◆ **Records to process**

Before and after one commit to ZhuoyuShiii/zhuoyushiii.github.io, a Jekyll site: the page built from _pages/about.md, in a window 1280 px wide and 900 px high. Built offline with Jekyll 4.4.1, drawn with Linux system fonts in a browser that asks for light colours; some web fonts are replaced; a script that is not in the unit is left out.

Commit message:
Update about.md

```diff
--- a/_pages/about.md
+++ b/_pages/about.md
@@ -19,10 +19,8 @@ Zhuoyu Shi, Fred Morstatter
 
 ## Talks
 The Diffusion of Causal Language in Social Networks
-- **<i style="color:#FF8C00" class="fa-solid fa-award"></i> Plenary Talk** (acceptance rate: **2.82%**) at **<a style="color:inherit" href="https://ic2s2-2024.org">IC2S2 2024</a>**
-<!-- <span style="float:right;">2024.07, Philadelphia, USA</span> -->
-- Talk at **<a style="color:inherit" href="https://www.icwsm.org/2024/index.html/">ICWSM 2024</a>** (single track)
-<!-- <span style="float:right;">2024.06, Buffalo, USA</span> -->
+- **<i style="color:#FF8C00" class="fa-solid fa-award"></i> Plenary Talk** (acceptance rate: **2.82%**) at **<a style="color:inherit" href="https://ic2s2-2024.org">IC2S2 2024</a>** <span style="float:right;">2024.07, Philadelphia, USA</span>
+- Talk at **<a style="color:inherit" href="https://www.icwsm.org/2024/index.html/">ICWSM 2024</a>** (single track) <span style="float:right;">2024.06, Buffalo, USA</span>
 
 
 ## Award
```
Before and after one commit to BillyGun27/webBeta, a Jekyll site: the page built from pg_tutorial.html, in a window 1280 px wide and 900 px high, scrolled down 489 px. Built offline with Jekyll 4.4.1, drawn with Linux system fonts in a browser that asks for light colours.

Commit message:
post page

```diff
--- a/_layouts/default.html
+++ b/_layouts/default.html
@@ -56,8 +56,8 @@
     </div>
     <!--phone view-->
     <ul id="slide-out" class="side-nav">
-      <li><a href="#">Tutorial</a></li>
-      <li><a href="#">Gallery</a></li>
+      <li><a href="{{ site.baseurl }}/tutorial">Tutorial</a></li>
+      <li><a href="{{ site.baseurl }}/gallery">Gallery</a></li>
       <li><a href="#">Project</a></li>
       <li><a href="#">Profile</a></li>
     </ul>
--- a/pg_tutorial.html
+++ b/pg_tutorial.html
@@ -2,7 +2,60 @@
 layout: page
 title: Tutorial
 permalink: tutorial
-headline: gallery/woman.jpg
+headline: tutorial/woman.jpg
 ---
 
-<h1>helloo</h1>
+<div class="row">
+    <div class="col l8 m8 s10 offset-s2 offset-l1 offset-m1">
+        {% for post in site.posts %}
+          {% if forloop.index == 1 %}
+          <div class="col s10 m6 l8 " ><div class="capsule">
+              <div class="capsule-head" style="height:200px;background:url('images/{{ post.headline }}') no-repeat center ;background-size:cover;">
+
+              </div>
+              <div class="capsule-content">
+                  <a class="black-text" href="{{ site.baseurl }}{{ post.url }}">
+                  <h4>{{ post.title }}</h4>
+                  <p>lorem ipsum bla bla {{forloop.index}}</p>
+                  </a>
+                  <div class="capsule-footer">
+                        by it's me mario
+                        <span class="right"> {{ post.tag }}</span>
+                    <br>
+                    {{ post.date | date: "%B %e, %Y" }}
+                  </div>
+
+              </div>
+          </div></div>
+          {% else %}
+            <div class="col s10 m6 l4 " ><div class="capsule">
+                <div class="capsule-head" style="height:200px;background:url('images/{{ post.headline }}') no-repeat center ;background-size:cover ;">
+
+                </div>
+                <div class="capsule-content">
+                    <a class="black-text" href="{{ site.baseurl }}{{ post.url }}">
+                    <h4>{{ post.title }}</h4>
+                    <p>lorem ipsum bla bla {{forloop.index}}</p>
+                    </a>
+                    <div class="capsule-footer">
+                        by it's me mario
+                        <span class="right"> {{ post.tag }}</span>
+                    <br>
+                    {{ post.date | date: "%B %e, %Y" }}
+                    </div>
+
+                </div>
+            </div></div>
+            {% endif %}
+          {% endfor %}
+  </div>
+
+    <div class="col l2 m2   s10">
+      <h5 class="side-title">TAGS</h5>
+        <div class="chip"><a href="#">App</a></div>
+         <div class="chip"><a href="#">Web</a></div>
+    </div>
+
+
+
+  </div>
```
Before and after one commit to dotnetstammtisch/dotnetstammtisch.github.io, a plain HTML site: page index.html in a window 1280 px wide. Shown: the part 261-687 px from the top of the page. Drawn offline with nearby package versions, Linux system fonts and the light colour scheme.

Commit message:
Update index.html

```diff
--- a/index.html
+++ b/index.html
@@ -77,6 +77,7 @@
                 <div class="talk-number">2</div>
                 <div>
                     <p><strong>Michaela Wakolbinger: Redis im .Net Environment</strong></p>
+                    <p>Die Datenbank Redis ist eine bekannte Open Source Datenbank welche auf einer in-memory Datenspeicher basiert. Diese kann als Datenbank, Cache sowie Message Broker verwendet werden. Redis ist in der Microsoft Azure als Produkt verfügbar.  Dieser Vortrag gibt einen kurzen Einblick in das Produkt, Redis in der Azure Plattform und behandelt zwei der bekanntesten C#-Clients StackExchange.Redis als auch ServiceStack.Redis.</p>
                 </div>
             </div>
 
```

◆ **Task item**
Nothing is to be altered; retype each entry exactly.

◆ **Expected output**
Before and after one commit to ZhuoyuShiii/zhuoyushiii.github.io, a Jekyll site: the page built from _pages/about.md, in a window 1280 px wide and 900 px high. Built offline with Jekyll 4.4.1, drawn with Linux system fonts in a browser that asks for light colours; some web fonts are replaced; a script that is not in the unit is left out.

Commit message:
Update about.md

```diff
--- a/_pages/about.md
+++ b/_pages/about.md
@@ -19,10 +19,8 @@ Zhuoyu Shi, Fred Morstatter
 
 ## Talks
 The Diffusion of Causal Language in Social Networks
-- **<i style="color:#FF8C00" class="fa-solid fa-award"></i> Plenary Talk** (acceptance rate: **2.82%**) at **<a style="color:inherit" href="https://ic2s2-2024.org">IC2S2 2024</a>**
-<!-- <span style="float:right;">2024.07, Philadelphia, USA</span> -->
-- Talk at **<a style="color:inherit" href="https://www.icwsm.org/2024/index.html/">ICWSM 2024</a>** (single track)
-<!-- <span style="float:right;">2024.06, Buffalo, USA</span> -->
+- **<i style="color:#FF8C00" class="fa-solid fa-award"></i> Plenary Talk** (acceptance rate: **2.82%**) at **<a style="color:inherit" href="https://ic2s2-2024.org">IC2S2 2024</a>** <span style="float:right;">2024.07, Philadelphia, USA</span>
+- Talk at **<a style="color:inherit" href="https://www.icwsm.org/2024/index.html/">ICWSM 2024</a>** (single track) <span style="float:right;">2024.06, Buffalo, USA</span>
 
 
 ## Award
```
Before and after one commit to BillyGun27/webBeta, a Jekyll site: the page built from pg_tutorial.html, in a window 1280 px wide and 900 px high, scrolled down 489 px. Built offline with Jekyll 4.4.1, drawn with Linux system fonts in a browser that asks for light colours.

Commit message:
post page

```diff
--- a/_layouts/default.html
+++ b/_layouts/default.html
@@ -56,8 +56,8 @@
     </div>
     <!--phone view-->
     <ul id="slide-out" class="side-nav">
-      <li><a href="#">Tutorial</a></li>
-      <li><a href="#">Gallery</a></li>
+      <li><a href="{{ site.baseurl }}/tutorial">Tutorial</a></li>
+      <li><a href="{{ site.baseurl }}/gallery">Gallery</a></li>
       <li><a href="#">Project</a></li>
       <li><a href="#">Profile</a></li>
     </ul>
--- a/pg_tutorial.html
+++ b/pg_tutorial.html
@@ -2,7 +2,60 @@
 layout: page
 title: Tutorial
 permalink: tutorial
-headline: gallery/woman.jpg
+headline: tutorial/woman.jpg
 ---
 
-<h1>helloo</h1>
+<div class="row">
+    <div class="col l8 m8 s10 offset-s2 offset-l1 offset-m1">
+        {% for post in site.posts %}
+          {% if forloop.index == 1 %}
+          <div class="col s10 m6 l8 " ><div class="capsule">
+              <div class="capsule-head" style="height:200px;background:url('images/{{ post.headline }}') no-repeat center ;background-size:cover;">
+
+              </div>
+              <div class="capsule-content">
+                  <a class="black-text" href="{{ site.baseurl }}{{ post.url }}">
+                  <h4>{{ post.title }}</h4>
+                  <p>lorem ipsum bla bla {{forloop.index}}</p>
+                  </a>
+                  <div class="capsule-footer">
+                        by it's me mario
+                        <span class="right"> {{ post.tag }}</span>
+                    <br>
+                    {{ post.date | date: "%B %e, %Y" }}
+                  </div>
+
+              </div>
+          </div></div>
+          {% else %}
+            <div class="col s10 m6 l4 " ><div class="capsule">
+                <div class="capsule-head" style="height:200px;background:url('images/{{ post.headline }}') no-repeat center ;background-size:cover ;">
+
+                </div>
+                <div class="capsule-content">
+                    <a class="black-text" href="{{ site.baseurl }}{{ post.url }}">
+                    <h4>{{ post.title }}</h4>
+                    <p>lorem ipsum bla bla {{forloop.index}}</p>
+                    </a>
+                    <div class="capsule-footer">
+                        by it's me mario
+                        <span class="right"> {{ post.tag }}</span>
+                    <br>
+                    {{ post.date | date: "%B %e, %Y" }}
+                    </div>
+
+                </div>
+            </div></div>
+            {% endif %}
+          {% endfor %}
+  </div>
+
+    <div class="col l2 m2   s10">
+      <h5 class="side-title">TAGS</h5>
+        <div class="chip"><a href="#">App</a></div>
+         <div class="chip"><a href="#">Web</a></div>
+    </div>
+
+
+
+  </div>
```
Before and after one commit to dotnetstammtisch/dotnetstammtisch.github.io, a plain HTML site: page index.html in a window 1280 px wide. Shown: the part 261-687 px from the top of the page. Drawn offline with nearby package versions, Linux system fonts and the light colour scheme.

Commit message:
Update index.html

```diff
--- a/index.html
+++ b/index.html
@@ -77,6 +77,7 @@
                 <div class="talk-number">2</div>
                 <div>
                     <p><strong>Michaela Wakolbinger: Redis im .Net Environment</strong></p>
+                    <p>Die Datenbank Redis ist eine bekannte Open Source Datenbank welche auf einer in-memory Datenspeicher basiert. Diese kann als Datenbank, Cache sowie Message Broker verwendet werden. Redis ist in der Microsoft Azure als Produkt verfügbar.  Dieser Vortrag gibt einen kurzen Einblick in das Produkt, Redis in der Azure Plattform und behandelt zwei der bekanntesten C#-Clients StackExchange.Redis als auch ServiceStack.Redis.</p>
                 </div>
             </div>
 
```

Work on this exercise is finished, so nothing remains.